## EXERCISE DESCRIPTION:
Reproduce the records below exactly, but leave their pictures out of the copy.

## Change listing data:
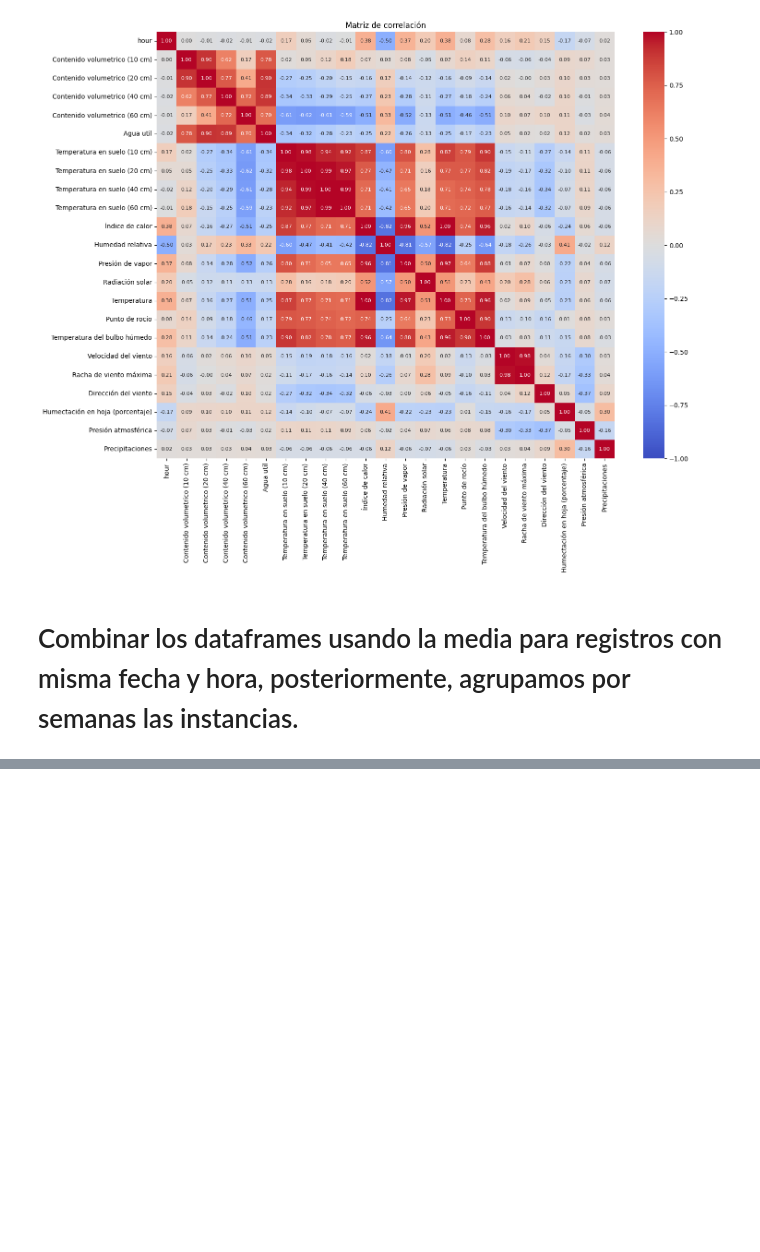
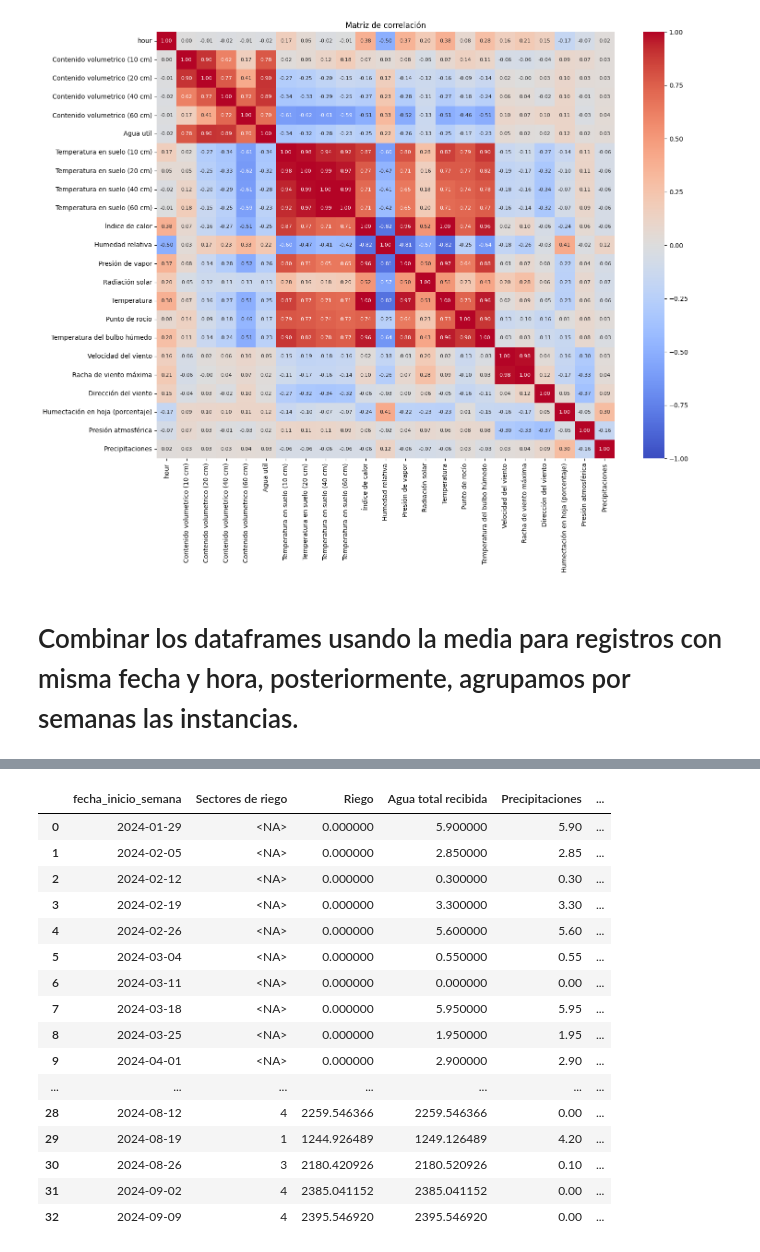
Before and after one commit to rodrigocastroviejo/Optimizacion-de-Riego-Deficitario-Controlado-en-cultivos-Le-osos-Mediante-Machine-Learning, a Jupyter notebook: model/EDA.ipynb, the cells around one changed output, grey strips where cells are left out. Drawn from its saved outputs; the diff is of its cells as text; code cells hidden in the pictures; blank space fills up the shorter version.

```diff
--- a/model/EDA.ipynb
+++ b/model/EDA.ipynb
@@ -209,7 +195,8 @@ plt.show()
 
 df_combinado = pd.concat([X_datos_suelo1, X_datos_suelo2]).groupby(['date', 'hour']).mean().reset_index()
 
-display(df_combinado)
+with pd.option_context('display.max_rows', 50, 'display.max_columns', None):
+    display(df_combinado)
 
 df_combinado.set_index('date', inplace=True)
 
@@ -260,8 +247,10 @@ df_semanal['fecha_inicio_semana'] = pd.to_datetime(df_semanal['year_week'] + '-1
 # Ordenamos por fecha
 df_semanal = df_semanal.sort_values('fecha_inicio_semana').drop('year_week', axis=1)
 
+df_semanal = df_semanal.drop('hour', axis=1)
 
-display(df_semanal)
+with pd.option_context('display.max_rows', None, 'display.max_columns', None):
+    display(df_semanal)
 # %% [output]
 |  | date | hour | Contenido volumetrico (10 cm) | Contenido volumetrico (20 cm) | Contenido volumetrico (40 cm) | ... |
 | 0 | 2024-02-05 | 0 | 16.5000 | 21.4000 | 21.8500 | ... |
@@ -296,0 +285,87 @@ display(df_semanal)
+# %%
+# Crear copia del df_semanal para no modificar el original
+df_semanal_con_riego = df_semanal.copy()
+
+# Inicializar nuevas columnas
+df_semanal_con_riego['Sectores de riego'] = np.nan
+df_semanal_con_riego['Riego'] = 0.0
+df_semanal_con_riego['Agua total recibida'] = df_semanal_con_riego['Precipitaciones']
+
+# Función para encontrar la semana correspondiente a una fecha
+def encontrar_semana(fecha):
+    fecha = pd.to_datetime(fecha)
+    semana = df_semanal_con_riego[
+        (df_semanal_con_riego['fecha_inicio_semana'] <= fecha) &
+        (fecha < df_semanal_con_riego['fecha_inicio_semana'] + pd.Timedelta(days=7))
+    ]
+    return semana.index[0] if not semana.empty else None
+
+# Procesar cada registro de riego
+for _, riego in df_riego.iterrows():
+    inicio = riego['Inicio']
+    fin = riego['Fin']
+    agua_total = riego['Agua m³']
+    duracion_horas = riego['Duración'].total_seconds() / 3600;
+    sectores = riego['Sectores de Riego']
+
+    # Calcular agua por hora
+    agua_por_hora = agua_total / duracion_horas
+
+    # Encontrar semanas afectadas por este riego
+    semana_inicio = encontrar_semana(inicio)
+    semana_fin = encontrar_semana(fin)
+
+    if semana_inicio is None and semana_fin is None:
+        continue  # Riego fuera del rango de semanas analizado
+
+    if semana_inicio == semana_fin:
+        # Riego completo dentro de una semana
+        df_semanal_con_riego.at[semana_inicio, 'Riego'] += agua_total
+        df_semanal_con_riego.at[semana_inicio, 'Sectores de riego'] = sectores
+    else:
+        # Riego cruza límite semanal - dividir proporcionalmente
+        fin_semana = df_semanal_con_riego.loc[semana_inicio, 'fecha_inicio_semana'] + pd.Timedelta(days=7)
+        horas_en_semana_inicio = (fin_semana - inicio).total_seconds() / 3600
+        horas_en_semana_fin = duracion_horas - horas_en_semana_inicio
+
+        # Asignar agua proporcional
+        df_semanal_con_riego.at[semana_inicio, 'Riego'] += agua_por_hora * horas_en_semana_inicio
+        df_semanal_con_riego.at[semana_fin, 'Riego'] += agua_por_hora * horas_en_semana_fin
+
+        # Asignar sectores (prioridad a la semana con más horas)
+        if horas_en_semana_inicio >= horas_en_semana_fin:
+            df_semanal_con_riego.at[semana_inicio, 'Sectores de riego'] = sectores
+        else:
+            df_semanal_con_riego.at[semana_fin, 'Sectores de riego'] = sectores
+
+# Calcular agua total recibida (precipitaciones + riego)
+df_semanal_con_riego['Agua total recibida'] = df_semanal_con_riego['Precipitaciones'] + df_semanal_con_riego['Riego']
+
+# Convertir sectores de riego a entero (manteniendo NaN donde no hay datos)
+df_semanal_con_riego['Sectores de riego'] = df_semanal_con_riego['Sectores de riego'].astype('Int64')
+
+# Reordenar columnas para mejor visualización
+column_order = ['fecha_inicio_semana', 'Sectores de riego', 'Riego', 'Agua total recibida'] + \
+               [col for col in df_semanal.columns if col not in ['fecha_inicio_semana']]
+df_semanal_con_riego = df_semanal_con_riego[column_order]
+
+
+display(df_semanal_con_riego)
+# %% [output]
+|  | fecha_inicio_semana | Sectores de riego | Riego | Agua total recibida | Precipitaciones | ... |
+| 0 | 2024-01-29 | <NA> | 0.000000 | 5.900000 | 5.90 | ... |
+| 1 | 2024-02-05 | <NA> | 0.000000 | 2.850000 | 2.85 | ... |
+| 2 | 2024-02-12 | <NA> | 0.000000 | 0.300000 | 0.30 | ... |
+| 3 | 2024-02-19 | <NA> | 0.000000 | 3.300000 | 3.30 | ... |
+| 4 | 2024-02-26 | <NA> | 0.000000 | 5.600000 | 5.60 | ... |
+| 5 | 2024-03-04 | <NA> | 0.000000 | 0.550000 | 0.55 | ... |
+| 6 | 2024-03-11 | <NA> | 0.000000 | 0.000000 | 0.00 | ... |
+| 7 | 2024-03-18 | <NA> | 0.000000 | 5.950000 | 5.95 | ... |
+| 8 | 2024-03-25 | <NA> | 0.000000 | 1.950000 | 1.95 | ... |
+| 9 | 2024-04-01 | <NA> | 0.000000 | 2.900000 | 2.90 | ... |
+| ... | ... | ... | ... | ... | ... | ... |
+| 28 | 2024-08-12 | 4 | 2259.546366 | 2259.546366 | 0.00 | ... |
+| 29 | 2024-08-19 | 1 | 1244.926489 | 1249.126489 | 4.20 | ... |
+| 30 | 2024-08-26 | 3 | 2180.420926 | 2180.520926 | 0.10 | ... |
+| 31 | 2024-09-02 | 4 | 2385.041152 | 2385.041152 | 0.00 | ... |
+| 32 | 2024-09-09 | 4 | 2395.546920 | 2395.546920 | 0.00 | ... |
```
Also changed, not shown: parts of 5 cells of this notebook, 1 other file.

## TASK OUTPUT:
Before and after one commit to rodrigocastroviejo/Optimizacion-de-Riego-Deficitario-Controlado-en-cultivos-Le-osos-Mediante-Machine-Learning, a Jupyter notebook: model/EDA.ipynb, the cells around one changed output, grey strips where cells are left out. Drawn from its saved outputs; the diff is of its cells as text; code cells hidden in the pictures; blank space fills up the shorter version.

```diff
--- a/model/EDA.ipynb
+++ b/model/EDA.ipynb
@@ -209,7 +195,8 @@ plt.show()
 
 df_combinado = pd.concat([X_datos_suelo1, X_datos_suelo2]).groupby(['date', 'hour']).mean().reset_index()
 
-display(df_combinado)
+with pd.option_context('display.max_rows', 50, 'display.max_columns', None):
+    display(df_combinado)
 
 df_combinado.set_index('date', inplace=True)
 
@@ -260,8 +247,10 @@ df_semanal['fecha_inicio_semana'] = pd.to_datetime(df_semanal['year_week'] + '-1
 # Ordenamos por fecha
 df_semanal = df_semanal.sort_values('fecha_inicio_semana').drop('year_week', axis=1)
 
+df_semanal = df_semanal.drop('hour', axis=1)
 
-display(df_semanal)
+with pd.option_context('display.max_rows', None, 'display.max_columns', None):
+    display(df_semanal)
 # %% [output]
 |  | date | hour | Contenido volumetrico (10 cm) | Contenido volumetrico (20 cm) | Contenido volumetrico (40 cm) | ... |
 | 0 | 2024-02-05 | 0 | 16.5000 | 21.4000 | 21.8500 | ... |
@@ -296,0 +285,87 @@ display(df_semanal)
+# %%
+# Crear copia del df_semanal para no modificar el original
+df_semanal_con_riego = df_semanal.copy()
+
+# Inicializar nuevas columnas
+df_semanal_con_riego['Sectores de riego'] = np.nan
+df_semanal_con_riego['Riego'] = 0.0
+df_semanal_con_riego['Agua total recibida'] = df_semanal_con_riego['Precipitaciones']
+
+# Función para encontrar la semana correspondiente a una fecha
+def encontrar_semana(fecha):
+    fecha = pd.to_datetime(fecha)
+    semana = df_semanal_con_riego[
+        (df_semanal_con_riego['fecha_inicio_semana'] <= fecha) &
+        (fecha < df_semanal_con_riego['fecha_inicio_semana'] + pd.Timedelta(days=7))
+    ]
+    return semana.index[0] if not semana.empty else None
+
+# Procesar cada registro de riego
+for _, riego in df_riego.iterrows():
+    inicio = riego['Inicio']
+    fin = riego['Fin']
+    agua_total = riego['Agua m³']
+    duracion_horas = riego['Duración'].total_seconds() / 3600;
+    sectores = riego['Sectores de Riego']
+
+    # Calcular agua por hora
+    agua_por_hora = agua_total / duracion_horas
+
+    # Encontrar semanas afectadas por este riego
+    semana_inicio = encontrar_semana(inicio)
+    semana_fin = encontrar_semana(fin)
+
+    if semana_inicio is None and semana_fin is None:
+        continue  # Riego fuera del rango de semanas analizado
+
+    if semana_inicio == semana_fin:
+        # Riego completo dentro de una semana
+        df_semanal_con_riego.at[semana_inicio, 'Riego'] += agua_total
+        df_semanal_con_riego.at[semana_inicio, 'Sectores de riego'] = sectores
+    else:
+        # Riego cruza límite semanal - dividir proporcionalmente
+        fin_semana = df_semanal_con_riego.loc[semana_inicio, 'fecha_inicio_semana'] + pd.Timedelta(days=7)
+        horas_en_semana_inicio = (fin_semana - inicio).total_seconds() / 3600
+        horas_en_semana_fin = duracion_horas - horas_en_semana_inicio
+
+        # Asignar agua proporcional
+        df_semanal_con_riego.at[semana_inicio, 'Riego'] += agua_por_hora * horas_en_semana_inicio
+        df_semanal_con_riego.at[semana_fin, 'Riego'] += agua_por_hora * horas_en_semana_fin
+
+        # Asignar sectores (prioridad a la semana con más horas)
+        if horas_en_semana_inicio >= horas_en_semana_fin:
+            df_semanal_con_riego.at[semana_inicio, 'Sectores de riego'] = sectores
+        else:
+            df_semanal_con_riego.at[semana_fin, 'Sectores de riego'] = sectores
+
+# Calcular agua total recibida (precipitaciones + riego)
+df_semanal_con_riego['Agua total recibida'] = df_semanal_con_riego['Precipitaciones'] + df_semanal_con_riego['Riego']
+
+# Convertir sectores de riego a entero (manteniendo NaN donde no hay datos)
+df_semanal_con_riego['Sectores de riego'] = df_semanal_con_riego['Sectores de riego'].astype('Int64')
+
+# Reordenar columnas para mejor visualización
+column_order = ['fecha_inicio_semana', 'Sectores de riego', 'Riego', 'Agua total recibida'] + \
+               [col for col in df_semanal.columns if col not in ['fecha_inicio_semana']]
+df_semanal_con_riego = df_semanal_con_riego[column_order]
+
+
+display(df_semanal_con_riego)
+# %% [output]
+|  | fecha_inicio_semana | Sectores de riego | Riego | Agua total recibida | Precipitaciones | ... |
+| 0 | 2024-01-29 | <NA> | 0.000000 | 5.900000 | 5.90 | ... |
+| 1 | 2024-02-05 | <NA> | 0.000000 | 2.850000 | 2.85 | ... |
+| 2 | 2024-02-12 | <NA> | 0.000000 | 0.300000 | 0.30 | ... |
+| 3 | 2024-02-19 | <NA> | 0.000000 | 3.300000 | 3.30 | ... |
+| 4 | 2024-02-26 | <NA> | 0.000000 | 5.600000 | 5.60 | ... |
+| 5 | 2024-03-04 | <NA> | 0.000000 | 0.550000 | 0.55 | ... |
+| 6 | 2024-03-11 | <NA> | 0.000000 | 0.000000 | 0.00 | ... |
+| 7 | 2024-03-18 | <NA> | 0.000000 | 5.950000 | 5.95 | ... |
+| 8 | 2024-03-25 | <NA> | 0.000000 | 1.950000 | 1.95 | ... |
+| 9 | 2024-04-01 | <NA> | 0.000000 | 2.900000 | 2.90 | ... |
+| ... | ... | ... | ... | ... | ... | ... |
+| 28 | 2024-08-12 | 4 | 2259.546366 | 2259.546366 | 0.00 | ... |
+| 29 | 2024-08-19 | 1 | 1244.926489 | 1249.126489 | 4.20 | ... |
+| 30 | 2024-08-26 | 3 | 2180.420926 | 2180.520926 | 0.10 | ... |
+| 31 | 2024-09-02 | 4 | 2385.041152 | 2385.041152 | 0.00 | ... |
+| 32 | 2024-09-09 | 4 | 2395.546920 | 2395.546920 | 0.00 | ... |
```
Also changed, not shown: parts of 5 cells of this notebook, 1 other file.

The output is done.